The President specifically directed that a committee be formed to look at the whole issue of foreign representation “the size and the number of missions on whether or not the number should remain the same or we do something about those numbers” Lolo told journalists at the Presidential Villa, Abuja.
The committee is expected to commence work on the list and revert to the President for further actions that need to be taken.
He explained that the decision was borne out of the need to cut government in the face of ongoing financial challenges, due to the fall of oil prices.
Nigeria is one of the largest crude oil producing nations and 90 percent of its foreign exchange earnings are generated from crude oil sales. With falling oil prices, the current Buhari led administration has said it is set to cut cost of running government as well as block leakages.
Buhari has also cut travel costs incurred from large Presidential delegations, reducing slots from each department at the State House.
The President’s directive to downsize foreign mission, is a function of interest and capacity, Lolo said adding that “I believe what the president was saying to us is that we should cut our coat according to our material and not according to our size”.
However, President Buhari had while speaking in Benin Republic, last month, announced government’s decision to establish two new consulates in that country.
Meanwhile, the ministry has said it will restructure the country’s foreign policy to include the focus of the current administration.
A retreat was held last weekend to assess delivery, capability and mechanism of the policy currently on ground.
The fundamentals of our foreign policy as defined by the objective of principles are not only sound but relevant, Lolo said adding that what changes is the nuance that governments and regimes bring from time to time.

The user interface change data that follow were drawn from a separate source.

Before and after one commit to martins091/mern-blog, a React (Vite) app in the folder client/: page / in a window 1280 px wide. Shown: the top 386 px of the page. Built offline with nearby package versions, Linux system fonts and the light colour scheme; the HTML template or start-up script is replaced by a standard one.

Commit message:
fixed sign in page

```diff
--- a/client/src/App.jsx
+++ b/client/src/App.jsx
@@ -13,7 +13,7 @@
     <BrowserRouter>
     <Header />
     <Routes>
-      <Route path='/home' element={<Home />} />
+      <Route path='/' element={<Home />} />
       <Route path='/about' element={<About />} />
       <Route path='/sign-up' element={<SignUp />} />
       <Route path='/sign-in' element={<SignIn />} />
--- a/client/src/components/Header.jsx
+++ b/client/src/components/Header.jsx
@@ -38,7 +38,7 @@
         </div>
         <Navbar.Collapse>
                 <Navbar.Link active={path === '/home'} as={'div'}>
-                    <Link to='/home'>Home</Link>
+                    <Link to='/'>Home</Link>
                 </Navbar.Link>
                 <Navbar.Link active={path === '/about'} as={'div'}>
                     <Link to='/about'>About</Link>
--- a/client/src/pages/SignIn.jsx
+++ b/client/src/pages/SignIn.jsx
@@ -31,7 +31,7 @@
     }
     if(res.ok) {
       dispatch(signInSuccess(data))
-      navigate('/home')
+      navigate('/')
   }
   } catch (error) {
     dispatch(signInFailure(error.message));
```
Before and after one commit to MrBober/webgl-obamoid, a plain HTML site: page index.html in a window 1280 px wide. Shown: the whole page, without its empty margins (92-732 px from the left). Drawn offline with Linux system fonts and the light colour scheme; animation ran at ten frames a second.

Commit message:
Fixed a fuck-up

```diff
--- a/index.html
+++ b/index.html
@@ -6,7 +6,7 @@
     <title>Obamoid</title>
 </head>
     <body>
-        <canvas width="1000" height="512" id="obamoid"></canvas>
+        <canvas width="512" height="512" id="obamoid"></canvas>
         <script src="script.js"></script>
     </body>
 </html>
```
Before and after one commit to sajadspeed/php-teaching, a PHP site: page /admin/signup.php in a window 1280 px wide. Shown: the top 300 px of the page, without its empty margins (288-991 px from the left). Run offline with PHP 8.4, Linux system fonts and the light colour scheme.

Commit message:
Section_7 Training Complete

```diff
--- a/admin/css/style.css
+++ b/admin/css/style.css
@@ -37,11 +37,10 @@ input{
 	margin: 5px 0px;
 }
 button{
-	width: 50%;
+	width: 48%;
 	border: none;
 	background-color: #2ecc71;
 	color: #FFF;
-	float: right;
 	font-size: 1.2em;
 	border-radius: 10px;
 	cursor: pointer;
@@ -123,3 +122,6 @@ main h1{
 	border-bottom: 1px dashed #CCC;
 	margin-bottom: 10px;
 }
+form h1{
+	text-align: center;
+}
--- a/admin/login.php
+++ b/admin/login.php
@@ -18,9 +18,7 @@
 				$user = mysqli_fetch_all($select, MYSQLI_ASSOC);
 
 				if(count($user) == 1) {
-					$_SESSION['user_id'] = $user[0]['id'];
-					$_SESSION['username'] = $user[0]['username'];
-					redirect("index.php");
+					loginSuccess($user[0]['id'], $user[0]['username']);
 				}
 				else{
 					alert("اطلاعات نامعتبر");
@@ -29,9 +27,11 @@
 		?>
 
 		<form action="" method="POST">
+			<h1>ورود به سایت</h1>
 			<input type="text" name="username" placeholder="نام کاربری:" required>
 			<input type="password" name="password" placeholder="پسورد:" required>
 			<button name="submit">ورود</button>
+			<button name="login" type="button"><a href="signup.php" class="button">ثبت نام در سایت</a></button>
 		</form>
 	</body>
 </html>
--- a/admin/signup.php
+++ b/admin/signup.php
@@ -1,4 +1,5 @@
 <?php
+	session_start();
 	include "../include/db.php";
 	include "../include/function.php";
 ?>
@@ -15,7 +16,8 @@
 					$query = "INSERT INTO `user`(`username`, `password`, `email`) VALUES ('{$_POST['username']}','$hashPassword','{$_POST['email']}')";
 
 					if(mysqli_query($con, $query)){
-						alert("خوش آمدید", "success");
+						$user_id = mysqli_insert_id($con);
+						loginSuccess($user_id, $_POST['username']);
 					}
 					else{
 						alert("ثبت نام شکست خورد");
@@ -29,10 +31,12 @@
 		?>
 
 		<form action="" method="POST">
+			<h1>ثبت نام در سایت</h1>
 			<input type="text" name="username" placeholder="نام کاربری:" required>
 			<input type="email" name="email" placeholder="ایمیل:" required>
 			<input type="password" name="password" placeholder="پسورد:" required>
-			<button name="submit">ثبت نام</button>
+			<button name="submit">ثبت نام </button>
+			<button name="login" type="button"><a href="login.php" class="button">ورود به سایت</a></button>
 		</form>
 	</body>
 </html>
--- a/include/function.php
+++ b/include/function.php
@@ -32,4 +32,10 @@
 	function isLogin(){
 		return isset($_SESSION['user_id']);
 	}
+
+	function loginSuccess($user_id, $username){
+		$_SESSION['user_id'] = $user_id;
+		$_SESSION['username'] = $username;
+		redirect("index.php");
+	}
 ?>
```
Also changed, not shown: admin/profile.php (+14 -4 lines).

“We are now looking at them and crystalizing the priority of the present administration that has articulated security, the economy and the fight against corruption. All these will be important to our ministry and the mission abroad to take outside and explain to the rest of the world” he said.